In 1940, Streicher was finally stripped of his party offices, although his paper continued publishing until the war’s end. But Der Stürmer, like its publisher, itself limped into the 1940s. Once its pages were full of denunciations of Germans who were friendly to Jews or patrons of Jewish businesses, and exaggerated stories about misconduct and crimes by Jews, but as deportation of Jews intensified and Jewish life all but disappeared across Germany, there was little material for the paper. After 1940, this was literally true as paper restrictions were imposed on Der Stürmer.
The photo on page 19 read: Humanity at its Lowest. Young Nazis look on smiling while Elderly Jews are forced to scrub Vienna streets. On the back of this picture, the agency circulating it had felt it necessary to print: “Under no circumstances whatsoever may the source from which this picture was obtained, be revealed.”
Better late than never.
LGBT Valentine’s Day Cards

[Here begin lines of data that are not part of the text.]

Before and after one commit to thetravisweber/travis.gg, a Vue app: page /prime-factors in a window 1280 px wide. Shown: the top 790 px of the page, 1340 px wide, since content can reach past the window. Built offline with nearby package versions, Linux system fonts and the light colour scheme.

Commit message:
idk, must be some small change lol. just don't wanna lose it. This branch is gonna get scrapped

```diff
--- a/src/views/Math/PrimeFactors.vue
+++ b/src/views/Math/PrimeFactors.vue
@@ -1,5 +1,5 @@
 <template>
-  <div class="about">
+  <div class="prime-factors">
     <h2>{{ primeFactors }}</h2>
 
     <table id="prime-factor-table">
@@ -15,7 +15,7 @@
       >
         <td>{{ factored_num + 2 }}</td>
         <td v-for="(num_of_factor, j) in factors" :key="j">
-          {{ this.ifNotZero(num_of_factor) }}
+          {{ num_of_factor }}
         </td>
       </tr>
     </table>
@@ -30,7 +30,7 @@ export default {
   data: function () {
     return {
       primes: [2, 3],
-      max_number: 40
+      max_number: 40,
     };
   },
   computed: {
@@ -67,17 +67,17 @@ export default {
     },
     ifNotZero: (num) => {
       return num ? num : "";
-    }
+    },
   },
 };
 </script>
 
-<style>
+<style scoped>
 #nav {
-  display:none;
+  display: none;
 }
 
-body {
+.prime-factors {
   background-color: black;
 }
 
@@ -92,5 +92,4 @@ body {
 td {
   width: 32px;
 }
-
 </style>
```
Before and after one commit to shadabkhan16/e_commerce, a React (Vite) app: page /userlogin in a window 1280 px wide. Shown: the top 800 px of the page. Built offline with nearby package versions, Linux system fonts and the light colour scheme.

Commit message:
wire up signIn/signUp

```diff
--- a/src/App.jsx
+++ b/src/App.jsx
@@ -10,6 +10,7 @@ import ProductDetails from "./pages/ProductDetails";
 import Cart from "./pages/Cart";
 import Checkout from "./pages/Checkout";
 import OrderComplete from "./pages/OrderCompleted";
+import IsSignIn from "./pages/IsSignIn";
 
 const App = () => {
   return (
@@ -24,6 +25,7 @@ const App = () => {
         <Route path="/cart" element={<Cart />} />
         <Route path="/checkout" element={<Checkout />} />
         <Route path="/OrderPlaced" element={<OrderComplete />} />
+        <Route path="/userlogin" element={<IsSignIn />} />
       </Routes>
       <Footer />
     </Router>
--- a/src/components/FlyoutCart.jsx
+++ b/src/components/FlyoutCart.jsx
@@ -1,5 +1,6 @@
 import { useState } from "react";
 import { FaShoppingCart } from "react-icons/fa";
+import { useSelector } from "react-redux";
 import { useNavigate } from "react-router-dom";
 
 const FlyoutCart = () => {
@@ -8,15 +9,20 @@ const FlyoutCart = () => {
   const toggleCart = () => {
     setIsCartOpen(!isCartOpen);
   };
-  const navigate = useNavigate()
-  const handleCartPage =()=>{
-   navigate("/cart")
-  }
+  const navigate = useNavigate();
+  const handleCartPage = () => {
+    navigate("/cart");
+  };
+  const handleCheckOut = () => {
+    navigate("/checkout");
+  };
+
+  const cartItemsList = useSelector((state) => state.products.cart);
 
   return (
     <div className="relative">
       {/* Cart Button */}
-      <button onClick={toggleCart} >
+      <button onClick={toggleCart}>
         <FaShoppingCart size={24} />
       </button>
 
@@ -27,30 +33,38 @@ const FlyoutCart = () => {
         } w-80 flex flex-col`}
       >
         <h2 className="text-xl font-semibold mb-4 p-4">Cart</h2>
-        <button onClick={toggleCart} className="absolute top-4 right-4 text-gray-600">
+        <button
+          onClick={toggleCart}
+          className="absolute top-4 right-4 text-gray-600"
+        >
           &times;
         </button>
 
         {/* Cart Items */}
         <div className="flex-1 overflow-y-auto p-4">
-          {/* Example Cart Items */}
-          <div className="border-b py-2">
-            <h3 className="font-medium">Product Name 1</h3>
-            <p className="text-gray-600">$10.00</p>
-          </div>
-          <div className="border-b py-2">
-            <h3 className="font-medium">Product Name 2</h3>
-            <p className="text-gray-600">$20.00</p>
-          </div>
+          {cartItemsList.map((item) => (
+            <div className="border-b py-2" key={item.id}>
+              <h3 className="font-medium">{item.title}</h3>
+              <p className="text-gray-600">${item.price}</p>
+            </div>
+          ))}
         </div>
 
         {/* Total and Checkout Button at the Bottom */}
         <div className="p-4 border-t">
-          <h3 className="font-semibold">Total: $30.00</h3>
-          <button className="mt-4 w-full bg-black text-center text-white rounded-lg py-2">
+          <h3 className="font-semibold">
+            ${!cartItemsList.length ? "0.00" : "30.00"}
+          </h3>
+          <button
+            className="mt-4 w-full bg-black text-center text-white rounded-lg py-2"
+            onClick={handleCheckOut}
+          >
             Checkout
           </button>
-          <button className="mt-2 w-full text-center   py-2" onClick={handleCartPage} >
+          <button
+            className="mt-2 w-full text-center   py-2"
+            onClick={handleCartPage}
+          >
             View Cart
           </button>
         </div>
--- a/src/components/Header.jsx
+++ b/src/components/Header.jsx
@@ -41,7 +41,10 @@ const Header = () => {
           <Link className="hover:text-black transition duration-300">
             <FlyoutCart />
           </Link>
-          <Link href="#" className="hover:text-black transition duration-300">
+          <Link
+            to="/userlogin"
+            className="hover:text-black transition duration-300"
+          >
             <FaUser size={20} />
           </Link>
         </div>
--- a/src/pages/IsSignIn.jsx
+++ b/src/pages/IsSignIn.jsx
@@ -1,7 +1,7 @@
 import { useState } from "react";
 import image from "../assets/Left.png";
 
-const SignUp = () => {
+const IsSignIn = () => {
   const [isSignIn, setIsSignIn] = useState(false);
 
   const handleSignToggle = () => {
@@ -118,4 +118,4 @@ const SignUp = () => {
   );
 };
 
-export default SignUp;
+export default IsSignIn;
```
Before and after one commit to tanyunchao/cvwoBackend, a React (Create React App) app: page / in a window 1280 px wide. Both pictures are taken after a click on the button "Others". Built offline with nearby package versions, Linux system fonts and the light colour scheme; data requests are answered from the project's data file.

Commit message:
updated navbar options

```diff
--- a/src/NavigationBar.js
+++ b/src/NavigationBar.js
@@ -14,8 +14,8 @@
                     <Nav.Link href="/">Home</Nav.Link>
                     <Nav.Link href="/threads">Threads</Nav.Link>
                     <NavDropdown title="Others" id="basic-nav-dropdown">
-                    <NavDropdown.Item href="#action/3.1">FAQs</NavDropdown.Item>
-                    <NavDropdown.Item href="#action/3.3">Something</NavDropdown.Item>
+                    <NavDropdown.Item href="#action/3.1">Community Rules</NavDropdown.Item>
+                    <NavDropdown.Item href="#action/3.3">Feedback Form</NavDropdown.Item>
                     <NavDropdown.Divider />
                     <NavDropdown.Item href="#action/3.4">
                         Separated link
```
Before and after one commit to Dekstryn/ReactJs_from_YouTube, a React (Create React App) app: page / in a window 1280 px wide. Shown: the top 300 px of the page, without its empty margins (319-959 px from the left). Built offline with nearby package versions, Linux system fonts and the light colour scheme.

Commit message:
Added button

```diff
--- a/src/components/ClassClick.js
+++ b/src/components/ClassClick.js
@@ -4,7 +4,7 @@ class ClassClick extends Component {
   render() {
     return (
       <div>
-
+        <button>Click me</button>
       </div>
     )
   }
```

One of the most attractive features of cats is that contentment is their default state. Unlike human beings – particularly of the modern variety – they do not spend their days in laborious pursuit of a fantasy of happiness. They are comfortable with themselves and their lives, and remain in that condition for as long as they are not threatened. When they are not eating or sleeping, they pass the time exploring and playing, never asking for reasons to live. Life itself is enough for them.
If there are people who can’t stand cats – and it seems there are many – one reason may be envy.
Gray, a renowned cultural and historical pessimist, also offers a critique of those thinkers who promote mass feline genocide, so at this point you may be wondering why he titled his book Straw Dogs. Here is the review. Here is Abigail Tucker’s very good cat book, The Lion in the Living Room: How House Cats Tamed Us and Took Over the World.
Among its other improbabilities, 2016-2017 offers John Gray writing a positive review of Ross Douthat’s wife’s cat book. What will be next?